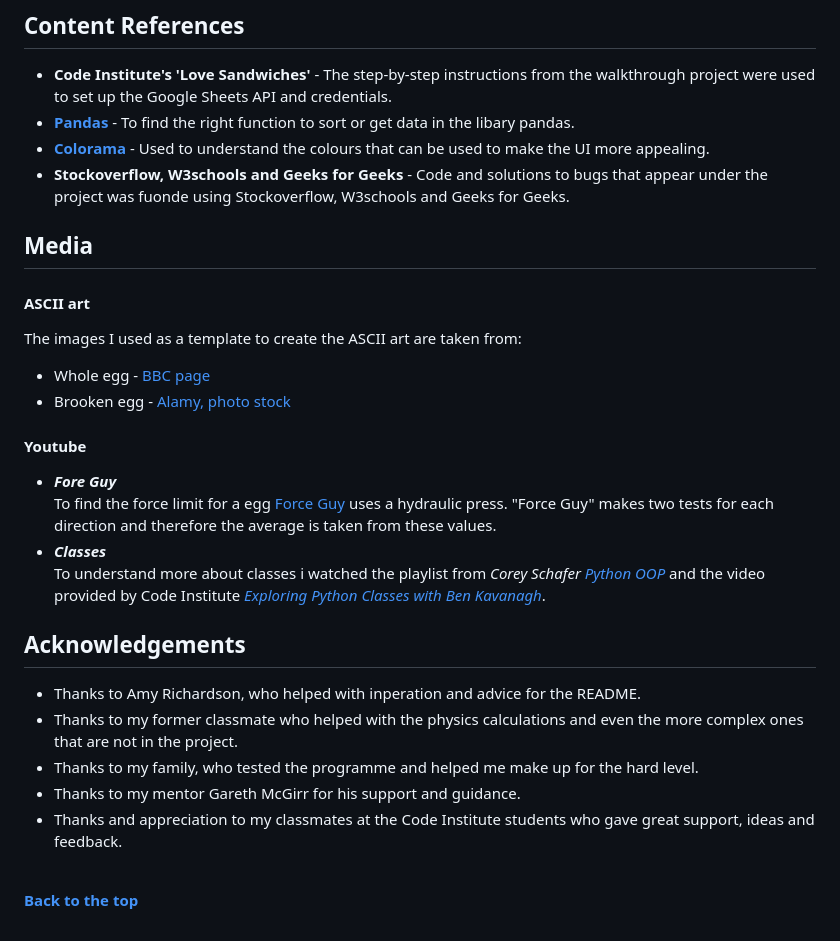
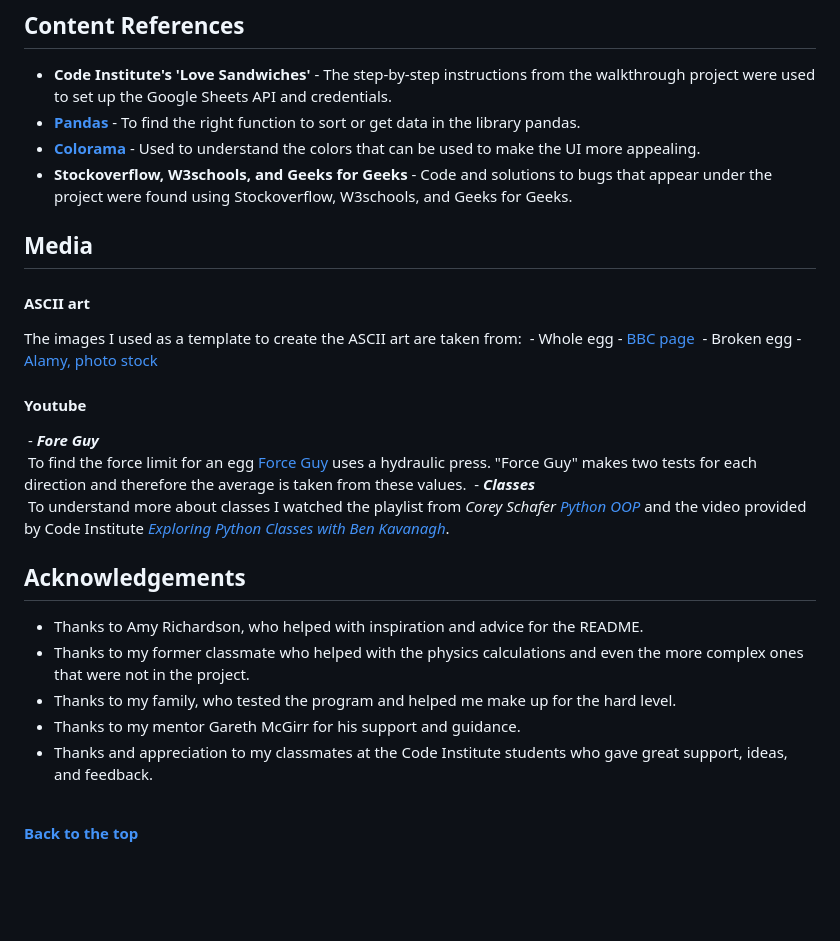
Before and after one commit to Ko11e/Save_the_egg, a Markdown page: README.md, the part around the change printed below. Drawn GitHub-style; blank space fills up the shorter version.

```diff
--- a/README.md
+++ b/README.md
@@ -308,28 +309,28 @@ A local clone of this repository can be made on GitHub. Please follow the below
 # Credits
 ## Content References
 - **Code Institute's 'Love Sandwiches'** - The step-by-step instructions from the walkthrough project were used to set up the Google Sheets API and credentials.
-- **[Pandas](https://pandas.pydata.org/docs/reference/api/pandas.DataFrame.html)** - To find the right function to sort or get data in the libary pandas.
-- **[Colorama](https://pypi.org/project/colorama/)** - Used to understand the colours that can be used to make the UI more appealing.
-- **Stockoverflow, W3schools and Geeks for Geeks** - Code and solutions to bugs that appear under the project was fuonde using Stockoverflow, W3schools and Geeks for Geeks.
+- **[Pandas](https://pandas.pydata.org/docs/reference/api/pandas.DataFrame.html)** - To find the right function to sort or get data in the library pandas.
+- **[Colorama](https://pypi.org/project/colorama/)** - Used to understand the colors that can be used to make the UI more appealing.
+- **Stockoverflow, W3schools, and Geeks for Geeks** - Code and solutions to bugs that appear under the project were found using Stockoverflow, W3schools, and Geeks for Geeks.
 
 ## Media
 #### **ASCII art**
 The images I used as a template to create the ASCII art are taken from:
-  - Whole egg - [BBC page](https://www.bbc.com/news/newsbeat-47127298)
-  - Brooken egg - [Alamy, photo stock](https://www.alamy.com/stock-photo/broken-egg-isolated-vector-illustration.html?sortBy=relevant)
+ - Whole egg - [BBC page](https://www.bbc.com/news/newsbeat-47127298)
+ - Broken egg - [Alamy, photo stock](https://www.alamy.com/stock-photo/broken-egg-isolated-vector-illustration.html?sortBy=relevant)
 
 #### **Youtube**
-  - **_Fore Guy_** <br>
-  To find the force limit for a egg [Force Guy](https://www.youtube.com/watch?v=kVv-gTJeJUY) uses a hydraulic press. "Force Guy" makes two tests for each direction and therefore the average is taken from these values.
-  - **_Classes_** <br>
-  To understand more about classes i watched the playlist from _Corey Schafer_ [_Python OOP_](https://www.youtube.com/watch?v=ZDa-Z5JzLYM&list=PL-osiE80TeTsqhIuOqKhwlXsIBIdSeYtc) and the video provided by Code Institute [_Exploring Python Classes with Ben Kavanagh_](https://www.youtube.com/watch?v=opOK_1g1rsw&list=PL_7334VduOHvzZYlgy_0kZLcic2NINCUt&index=7).
+ - **_Fore Guy_** <br>
+ To find the force limit for an egg [Force Guy](https://www.youtube.com/watch?v=kVv-gTJeJUY) uses a hydraulic press. "Force Guy" makes two tests for each direction and therefore the average is taken from these values.
+ - **_Classes_** <br>
+ To understand more about classes I watched the playlist from _Corey Schafer_ [_Python OOP_](https://www.youtube.com/watch?v=ZDa-Z5JzLYM&list=PL-osiE80TeTsqhIuOqKhwlXsIBIdSeYtc) and the video provided by Code Institute [_Exploring Python Classes with Ben Kavanagh_](https://www.youtube.com/watch?v=opOK_1g1rsw&list=PL_7334VduOHvzZYlgy_0kZLcic2NINCUt&index=7).
 
 ## Acknowledgements
-- Thanks to Amy Richardson, who helped with inperation and advice for the README.
-- Thanks to my former classmate who helped with the physics calculations and even the more complex ones that are not in the project.
-- Thanks to my family, who tested the programme and helped me make up for the hard level.
+- Thanks to Amy Richardson, who helped with inspiration and advice for the README.
+- Thanks to my former classmate who helped with the physics calculations and even the more complex ones that were not in the project.
+- Thanks to my family, who tested the program and helped me make up for the hard level.
 - Thanks to my mentor Gareth McGirr for his support and guidance.
-- Thanks and appreciation to my classmates at the Code Institute students who gave great support, ideas and feedback.
+- Thanks and appreciation to my classmates at the Code Institute students who gave great support, ideas, and feedback.
 
 <br>
 
```
Also changed, not shown: other parts of README.md (+89 -88 lines), TESTING.md (+28 -28 lines).
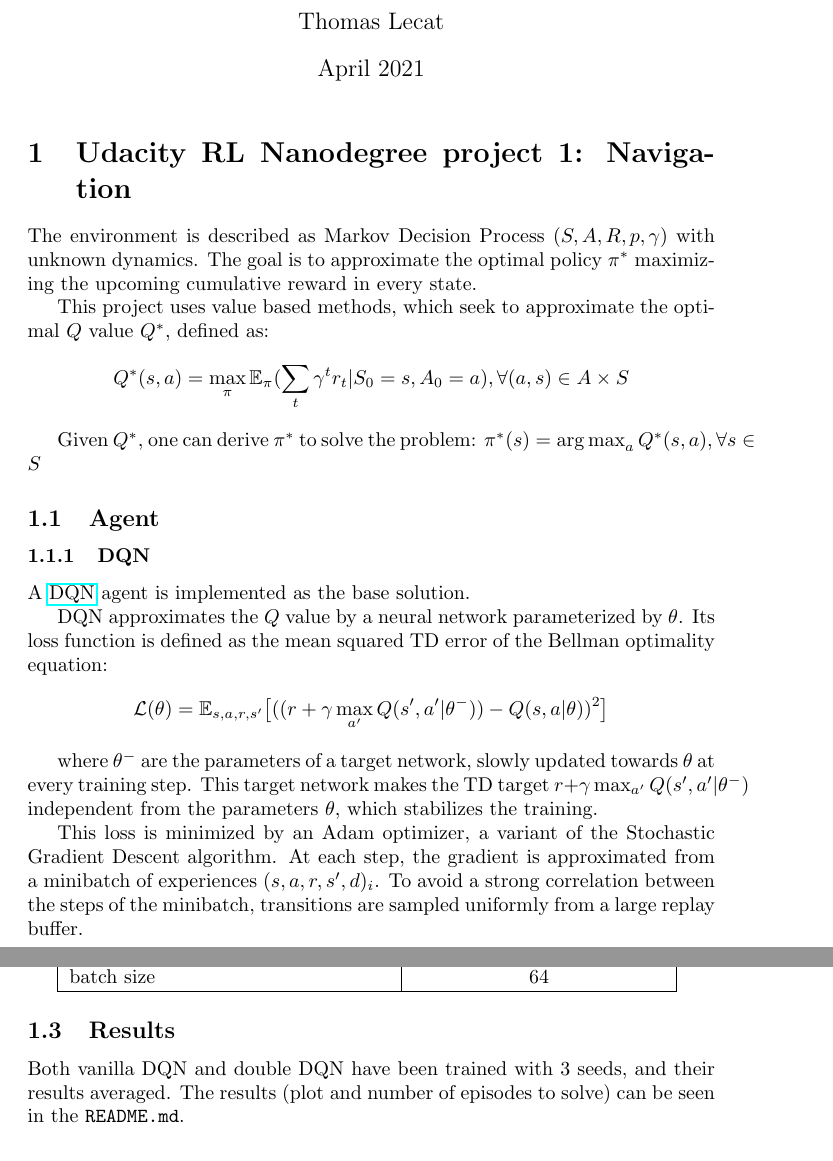
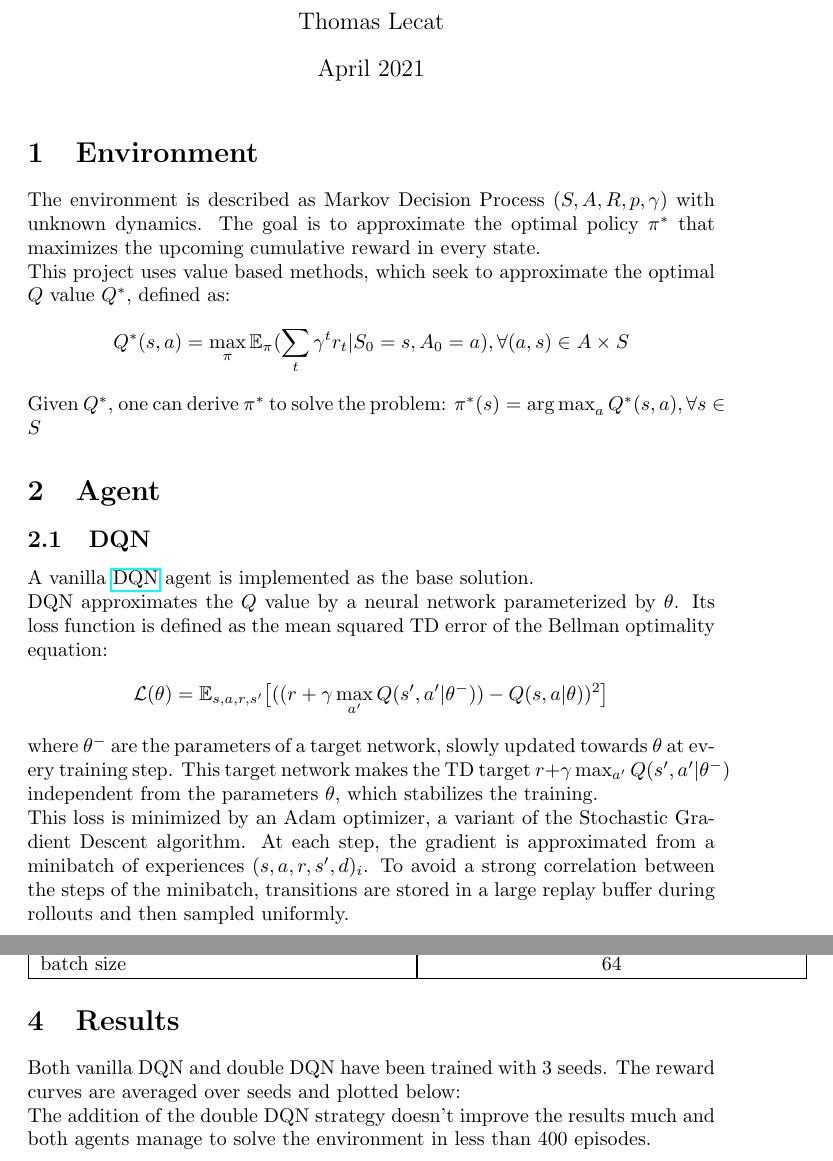
Before and after one commit to ThomasLecat/udacity-navigation-project, a LaTeX document (Report.tex): two parts of pages 1 and 2 of 2 before the commit and two parts of pages 1 and 2 of 3 after it, joined at a grey line, cut so that both start at the same text. Compiled offline with pdfLaTeX.

Commit message:
doc(report): add reward per episode curves

```diff
--- a/Report.tex
+++ b/Report.tex
@@ -5,6 +5,13 @@
 \usepackage{hyperref}
 \DeclareMathOperator*{\argmax}{arg\,max}
 \DeclareMathOperator*{\argmin}{arg\,min}
+
+\usepackage{graphicx}
+
+\usepackage{array}
+\newcolumntype{C}[1]{>{\centering\arraybackslash\hspace{0pt}}m{#1}}
+
+\setlength{\parindent}{0cm}
 
 \title{Udacity Navigation Project}
 \author{Thomas Lecat}
@@ -14,15 +21,12 @@
 
     \maketitle
 
+    \section{Environment}\label{sec:environment}
 
-    \section{Udacity RL Nanodegree project 1: Navigation}
+    The environment is described as Markov Decision Process $(S, A, R, p, \gamma)$ with unknown dynamics.
+    The goal is to approximate the optimal policy $\pi^*$ that maximizes the upcoming cumulative reward in every state.
 
-    The environment is described as Markov Decision Process $(S, A, R, p, \gamma)$ with
-    unknown dynamics. The goal is to approximate the optimal policy $\pi^*$ maximizing
-    the upcoming cumulative reward in every state.
-
-    This project uses value based methods, which seek to approximate the optimal $Q$ value
-    $Q^*$, defined as:
+    This project uses value based methods, which seek to approximate the optimal $Q$ value $Q^*$, defined as:
     \[
     Q^*(s, a) = \max_{\pi} \mathbb{E}_{\pi} (\sum_{t} \gamma^t r_t | S_0=s, A_0=a),  \forall (a, s) \in A \times S
     \]
@@ -30,12 +34,12 @@
     Given $Q^*$, one can derive $\pi^*$ to solve the problem:
     $\pi^*(s) = \argmax_a Q^*(s, a), \forall s \in S$
 
-    \subsection{Agent}
+    \section{Agent}\label{sec:agent}
 
-    \subsubsection{DQN}
+    \subsection{DQN}\label{subsec:dqn}
 
 
-    A \href{https://storage.googleapis.com/deepmind-media/dqn/DQNNaturePaper.pdf}{DQN} agent
+    A vanilla \href{https://storage.googleapis.com/deepmind-media/dqn/DQNNaturePaper.pdf}{DQN} agent
     is implemented as the base solution.
 
     DQN approximates the $Q$ value by a neural network parameterized by $\theta$.
@@ -44,14 +48,12 @@
     \mathcal{L}(\theta) = \mathbb{E}_{s, a, r, s'} \big[((r + \gamma \max_{a'} Q(s', a' | \theta^-)) - Q(s, a | \theta))^2\big]
     \]
 
-    where $\theta^-$ are the parameters of a target network, slowly updated towards $\theta$
-    at every training step. This target network makes the TD target
-    $r + \gamma \max_{a'} Q(s', a' | \theta^-)$ independent from the parameters $\theta$,
+    where $\theta^-$ are the parameters of a target network, slowly updated towards $\theta$ at every training step.
+    This target network makes the TD target $r + \gamma \max_{a'} Q(s', a' | \theta^-)$ independent from the parameters $\theta$,
     which stabilizes the training.
 
+    This loss is minimized by an Adam optimizer, a variant of the Stochastic Gradient Descent algorithm.
+    At each step, the gradient is approximated from a minibatch of experiences ${(s, a, r, s', d)_i}$.
+    To avoid a strong correlation between the steps of the minibatch, transitions are stored in a large replay buffer
+    during rollouts and then sampled uniformly.
 
-    This loss is minimized by an Adam optimizer, a variant of the Stochastic Gradient
-    Descent algorithm.
-    At each step, the gradient is approximated from a minibatch of experiences
-    ${(s, a, r, s', d)_i}$. To avoid a strong correlation between the steps of the
-    minibatch, transitions are sampled uniformly from a large replay buffer.
@@ -88,8 +90,8 @@
         \hline
     \end{tabular}
 
-    \subsection{Results}
+    \section{Results}\label{sec:results}
 
-    Both vanilla DQN and double DQN have been trained with 3 seeds, and their results averaged.
-    The results (plot and number of episodes to solve) can be seen in the \texttt{README.md}.
+    Both vanilla DQN and double DQN have been trained with 3 seeds.
+    The reward curves are averaged over seeds and plotted below:
 
@@ -97,3 +103,7 @@
+    The addition of the double DQN strategy doesn't improve the results much and both
+    agents manage to solve the environment in less than 400 episodes.
+
+    \section{Next steps}\label{sec:next-steps}
 
     The next steps for the project consist in implemented other DQN extensions such as
     \href{https://arxiv.org/abs/1511.06581}{Dueling DQN} and
```
Also changed, not shown: Report.tex (16 more changed lines).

= Task statement =
Check the records above and copy each line that has the string "reward".

= Your response =
doc(report): add reward per episode curves
+    The goal is to approximate the optimal policy $\pi^*$ that maximizes the upcoming cumulative reward in every state.
-    the upcoming cumulative reward in every state.
+    The reward curves are averaged over seeds and plotted below:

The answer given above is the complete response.